— ASSIGNED TASK —
Reprint the whole of the data exactly.

Before-and-after change data
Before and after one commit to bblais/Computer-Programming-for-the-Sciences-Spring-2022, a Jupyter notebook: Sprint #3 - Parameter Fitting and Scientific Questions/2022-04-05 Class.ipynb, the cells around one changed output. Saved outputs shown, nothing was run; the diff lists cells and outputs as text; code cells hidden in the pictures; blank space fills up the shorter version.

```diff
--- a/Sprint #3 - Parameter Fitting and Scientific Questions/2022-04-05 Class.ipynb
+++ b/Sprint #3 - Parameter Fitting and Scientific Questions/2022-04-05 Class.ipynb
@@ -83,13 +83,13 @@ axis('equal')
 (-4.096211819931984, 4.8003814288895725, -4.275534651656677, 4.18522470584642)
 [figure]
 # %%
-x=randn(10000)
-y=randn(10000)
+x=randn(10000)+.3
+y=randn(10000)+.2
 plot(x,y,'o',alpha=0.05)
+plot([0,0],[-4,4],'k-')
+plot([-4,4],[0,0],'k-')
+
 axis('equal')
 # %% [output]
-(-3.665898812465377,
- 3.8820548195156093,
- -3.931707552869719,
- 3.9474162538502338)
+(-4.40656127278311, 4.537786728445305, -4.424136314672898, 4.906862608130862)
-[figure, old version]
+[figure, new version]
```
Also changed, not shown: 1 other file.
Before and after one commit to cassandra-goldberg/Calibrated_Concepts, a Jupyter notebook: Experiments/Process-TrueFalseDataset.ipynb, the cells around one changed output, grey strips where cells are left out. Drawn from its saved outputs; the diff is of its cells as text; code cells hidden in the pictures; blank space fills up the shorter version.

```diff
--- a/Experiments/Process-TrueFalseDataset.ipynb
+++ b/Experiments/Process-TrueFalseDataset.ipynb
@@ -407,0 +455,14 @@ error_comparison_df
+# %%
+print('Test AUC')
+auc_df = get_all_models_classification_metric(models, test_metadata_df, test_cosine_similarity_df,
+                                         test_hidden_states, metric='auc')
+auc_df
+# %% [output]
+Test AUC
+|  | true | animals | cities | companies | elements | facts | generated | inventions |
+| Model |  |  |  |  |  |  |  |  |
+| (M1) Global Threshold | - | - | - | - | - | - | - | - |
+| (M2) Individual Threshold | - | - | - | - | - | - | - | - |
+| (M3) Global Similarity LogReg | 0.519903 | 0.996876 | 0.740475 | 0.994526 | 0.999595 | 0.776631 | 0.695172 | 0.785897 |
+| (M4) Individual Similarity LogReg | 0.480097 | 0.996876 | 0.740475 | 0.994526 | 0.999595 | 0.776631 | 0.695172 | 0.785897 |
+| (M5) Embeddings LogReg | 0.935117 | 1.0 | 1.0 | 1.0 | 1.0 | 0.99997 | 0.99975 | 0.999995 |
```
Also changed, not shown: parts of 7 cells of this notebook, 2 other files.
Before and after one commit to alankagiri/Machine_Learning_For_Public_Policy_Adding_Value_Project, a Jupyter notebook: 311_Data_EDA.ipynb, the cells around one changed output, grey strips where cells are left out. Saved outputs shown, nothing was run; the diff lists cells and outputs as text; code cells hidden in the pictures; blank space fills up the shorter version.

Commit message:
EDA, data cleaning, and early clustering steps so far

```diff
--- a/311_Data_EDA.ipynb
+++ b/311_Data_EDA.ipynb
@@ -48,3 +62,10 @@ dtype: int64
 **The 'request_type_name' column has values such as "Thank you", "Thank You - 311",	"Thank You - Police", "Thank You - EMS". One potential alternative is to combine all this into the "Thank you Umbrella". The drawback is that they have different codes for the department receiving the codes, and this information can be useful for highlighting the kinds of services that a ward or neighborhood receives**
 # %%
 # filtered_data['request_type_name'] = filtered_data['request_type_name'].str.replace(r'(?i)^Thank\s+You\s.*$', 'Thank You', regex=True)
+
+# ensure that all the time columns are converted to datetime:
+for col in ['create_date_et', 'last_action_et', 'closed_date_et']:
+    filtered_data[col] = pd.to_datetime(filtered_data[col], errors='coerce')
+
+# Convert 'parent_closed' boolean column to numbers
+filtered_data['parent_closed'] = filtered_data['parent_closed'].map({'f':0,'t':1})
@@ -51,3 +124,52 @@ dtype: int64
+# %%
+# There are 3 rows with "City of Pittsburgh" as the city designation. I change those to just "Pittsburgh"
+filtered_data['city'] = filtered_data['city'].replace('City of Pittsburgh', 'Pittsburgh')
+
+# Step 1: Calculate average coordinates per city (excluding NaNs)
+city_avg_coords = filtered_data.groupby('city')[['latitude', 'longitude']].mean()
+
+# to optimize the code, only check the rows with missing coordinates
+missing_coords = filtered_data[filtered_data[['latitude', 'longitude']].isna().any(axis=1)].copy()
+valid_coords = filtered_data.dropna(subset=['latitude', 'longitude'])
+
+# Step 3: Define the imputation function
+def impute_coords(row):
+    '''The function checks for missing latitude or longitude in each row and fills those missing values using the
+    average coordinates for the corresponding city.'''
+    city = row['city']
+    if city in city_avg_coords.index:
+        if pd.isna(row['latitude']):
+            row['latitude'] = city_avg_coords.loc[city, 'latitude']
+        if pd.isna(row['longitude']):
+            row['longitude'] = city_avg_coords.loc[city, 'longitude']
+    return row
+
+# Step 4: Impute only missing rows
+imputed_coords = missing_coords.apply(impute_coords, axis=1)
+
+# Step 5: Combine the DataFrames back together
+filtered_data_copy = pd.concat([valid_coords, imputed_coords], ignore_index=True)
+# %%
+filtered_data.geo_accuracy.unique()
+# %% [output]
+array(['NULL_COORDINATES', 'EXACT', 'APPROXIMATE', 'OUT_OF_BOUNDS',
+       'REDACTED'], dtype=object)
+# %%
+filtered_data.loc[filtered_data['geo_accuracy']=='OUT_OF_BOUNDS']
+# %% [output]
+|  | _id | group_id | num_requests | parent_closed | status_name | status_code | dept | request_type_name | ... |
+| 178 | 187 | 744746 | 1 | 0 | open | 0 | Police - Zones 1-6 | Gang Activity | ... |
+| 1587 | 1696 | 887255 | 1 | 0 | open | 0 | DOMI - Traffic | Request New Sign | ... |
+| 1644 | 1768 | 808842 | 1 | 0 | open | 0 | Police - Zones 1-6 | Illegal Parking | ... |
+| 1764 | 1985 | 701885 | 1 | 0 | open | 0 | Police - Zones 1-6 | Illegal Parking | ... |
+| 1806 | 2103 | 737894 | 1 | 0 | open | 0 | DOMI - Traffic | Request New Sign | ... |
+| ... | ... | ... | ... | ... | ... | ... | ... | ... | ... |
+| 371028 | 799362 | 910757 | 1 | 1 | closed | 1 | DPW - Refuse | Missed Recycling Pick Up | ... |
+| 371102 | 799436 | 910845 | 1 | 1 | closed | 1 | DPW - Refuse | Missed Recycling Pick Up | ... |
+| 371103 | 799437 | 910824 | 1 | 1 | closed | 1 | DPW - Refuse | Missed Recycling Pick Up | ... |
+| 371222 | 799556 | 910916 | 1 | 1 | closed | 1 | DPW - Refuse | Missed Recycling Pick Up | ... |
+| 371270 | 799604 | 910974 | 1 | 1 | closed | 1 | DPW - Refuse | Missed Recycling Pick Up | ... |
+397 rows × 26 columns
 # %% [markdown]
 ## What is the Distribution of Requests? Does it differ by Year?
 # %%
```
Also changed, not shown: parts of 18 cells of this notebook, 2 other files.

— ANSWER TO THE EXERCISE —
Before and after one commit to bblais/Computer-Programming-for-the-Sciences-Spring-2022, a Jupyter notebook: Sprint #3 - Parameter Fitting and Scientific Questions/2022-04-05 Class.ipynb, the cells around one changed output. Saved outputs shown, nothing was run; the diff lists cells and outputs as text; code cells hidden in the pictures; blank space fills up the shorter version.

```diff
--- a/Sprint #3 - Parameter Fitting and Scientific Questions/2022-04-05 Class.ipynb
+++ b/Sprint #3 - Parameter Fitting and Scientific Questions/2022-04-05 Class.ipynb
@@ -83,13 +83,13 @@ axis('equal')
 (-4.096211819931984, 4.8003814288895725, -4.275534651656677, 4.18522470584642)
 [figure]
 # %%
-x=randn(10000)
-y=randn(10000)
+x=randn(10000)+.3
+y=randn(10000)+.2
 plot(x,y,'o',alpha=0.05)
+plot([0,0],[-4,4],'k-')
+plot([-4,4],[0,0],'k-')
+
 axis('equal')
 # %% [output]
-(-3.665898812465377,
- 3.8820548195156093,
- -3.931707552869719,
- 3.9474162538502338)
+(-4.40656127278311, 4.537786728445305, -4.424136314672898, 4.906862608130862)
-[figure, old version]
+[figure, new version]
```
Also changed, not shown: 1 other file.
Before and after one commit to cassandra-goldberg/Calibrated_Concepts, a Jupyter notebook: Experiments/Process-TrueFalseDataset.ipynb, the cells around one changed output, grey strips where cells are left out. Drawn from its saved outputs; the diff is of its cells as text; code cells hidden in the pictures; blank space fills up the shorter version.

```diff
--- a/Experiments/Process-TrueFalseDataset.ipynb
+++ b/Experiments/Process-TrueFalseDataset.ipynb
@@ -407,0 +455,14 @@ error_comparison_df
+# %%
+print('Test AUC')
+auc_df = get_all_models_classification_metric(models, test_metadata_df, test_cosine_similarity_df,
+                                         test_hidden_states, metric='auc')
+auc_df
+# %% [output]
+Test AUC
+|  | true | animals | cities | companies | elements | facts | generated | inventions |
+| Model |  |  |  |  |  |  |  |  |
+| (M1) Global Threshold | - | - | - | - | - | - | - | - |
+| (M2) Individual Threshold | - | - | - | - | - | - | - | - |
+| (M3) Global Similarity LogReg | 0.519903 | 0.996876 | 0.740475 | 0.994526 | 0.999595 | 0.776631 | 0.695172 | 0.785897 |
+| (M4) Individual Similarity LogReg | 0.480097 | 0.996876 | 0.740475 | 0.994526 | 0.999595 | 0.776631 | 0.695172 | 0.785897 |
+| (M5) Embeddings LogReg | 0.935117 | 1.0 | 1.0 | 1.0 | 1.0 | 0.99997 | 0.99975 | 0.999995 |
```
Also changed, not shown: parts of 7 cells of this notebook, 2 other files.
Before and after one commit to alankagiri/Machine_Learning_For_Public_Policy_Adding_Value_Project, a Jupyter notebook: 311_Data_EDA.ipynb, the cells around one changed output, grey strips where cells are left out. Saved outputs shown, nothing was run; the diff lists cells and outputs as text; code cells hidden in the pictures; blank space fills up the shorter version.

Commit message:
EDA, data cleaning, and early clustering steps so far

```diff
--- a/311_Data_EDA.ipynb
+++ b/311_Data_EDA.ipynb
@@ -48,3 +62,10 @@ dtype: int64
 **The 'request_type_name' column has values such as "Thank you", "Thank You - 311",	"Thank You - Police", "Thank You - EMS". One potential alternative is to combine all this into the "Thank you Umbrella". The drawback is that they have different codes for the department receiving the codes, and this information can be useful for highlighting the kinds of services that a ward or neighborhood receives**
 # %%
 # filtered_data['request_type_name'] = filtered_data['request_type_name'].str.replace(r'(?i)^Thank\s+You\s.*$', 'Thank You', regex=True)
+
+# ensure that all the time columns are converted to datetime:
+for col in ['create_date_et', 'last_action_et', 'closed_date_et']:
+    filtered_data[col] = pd.to_datetime(filtered_data[col], errors='coerce')
+
+# Convert 'parent_closed' boolean column to numbers
+filtered_data['parent_closed'] = filtered_data['parent_closed'].map({'f':0,'t':1})
@@ -51,3 +124,52 @@ dtype: int64
+# %%
+# There are 3 rows with "City of Pittsburgh" as the city designation. I change those to just "Pittsburgh"
+filtered_data['city'] = filtered_data['city'].replace('City of Pittsburgh', 'Pittsburgh')
+
+# Step 1: Calculate average coordinates per city (excluding NaNs)
+city_avg_coords = filtered_data.groupby('city')[['latitude', 'longitude']].mean()
+
+# to optimize the code, only check the rows with missing coordinates
+missing_coords = filtered_data[filtered_data[['latitude', 'longitude']].isna().any(axis=1)].copy()
+valid_coords = filtered_data.dropna(subset=['latitude', 'longitude'])
+
+# Step 3: Define the imputation function
+def impute_coords(row):
+    '''The function checks for missing latitude or longitude in each row and fills those missing values using the
+    average coordinates for the corresponding city.'''
+    city = row['city']
+    if city in city_avg_coords.index:
+        if pd.isna(row['latitude']):
+            row['latitude'] = city_avg_coords.loc[city, 'latitude']
+        if pd.isna(row['longitude']):
+            row['longitude'] = city_avg_coords.loc[city, 'longitude']
+    return row
+
+# Step 4: Impute only missing rows
+imputed_coords = missing_coords.apply(impute_coords, axis=1)
+
+# Step 5: Combine the DataFrames back together
+filtered_data_copy = pd.concat([valid_coords, imputed_coords], ignore_index=True)
+# %%
+filtered_data.geo_accuracy.unique()
+# %% [output]
+array(['NULL_COORDINATES', 'EXACT', 'APPROXIMATE', 'OUT_OF_BOUNDS',
+       'REDACTED'], dtype=object)
+# %%
+filtered_data.loc[filtered_data['geo_accuracy']=='OUT_OF_BOUNDS']
+# %% [output]
+|  | _id | group_id | num_requests | parent_closed | status_name | status_code | dept | request_type_name | ... |
+| 178 | 187 | 744746 | 1 | 0 | open | 0 | Police - Zones 1-6 | Gang Activity | ... |
+| 1587 | 1696 | 887255 | 1 | 0 | open | 0 | DOMI - Traffic | Request New Sign | ... |
+| 1644 | 1768 | 808842 | 1 | 0 | open | 0 | Police - Zones 1-6 | Illegal Parking | ... |
+| 1764 | 1985 | 701885 | 1 | 0 | open | 0 | Police - Zones 1-6 | Illegal Parking | ... |
+| 1806 | 2103 | 737894 | 1 | 0 | open | 0 | DOMI - Traffic | Request New Sign | ... |
+| ... | ... | ... | ... | ... | ... | ... | ... | ... | ... |
+| 371028 | 799362 | 910757 | 1 | 1 | closed | 1 | DPW - Refuse | Missed Recycling Pick Up | ... |
+| 371102 | 799436 | 910845 | 1 | 1 | closed | 1 | DPW - Refuse | Missed Recycling Pick Up | ... |
+| 371103 | 799437 | 910824 | 1 | 1 | closed | 1 | DPW - Refuse | Missed Recycling Pick Up | ... |
+| 371222 | 799556 | 910916 | 1 | 1 | closed | 1 | DPW - Refuse | Missed Recycling Pick Up | ... |
+| 371270 | 799604 | 910974 | 1 | 1 | closed | 1 | DPW - Refuse | Missed Recycling Pick Up | ... |
+397 rows × 26 columns
 # %% [markdown]
 ## What is the Distribution of Requests? Does it differ by Year?
 # %%
```
Also changed, not shown: parts of 18 cells of this notebook, 2 other files.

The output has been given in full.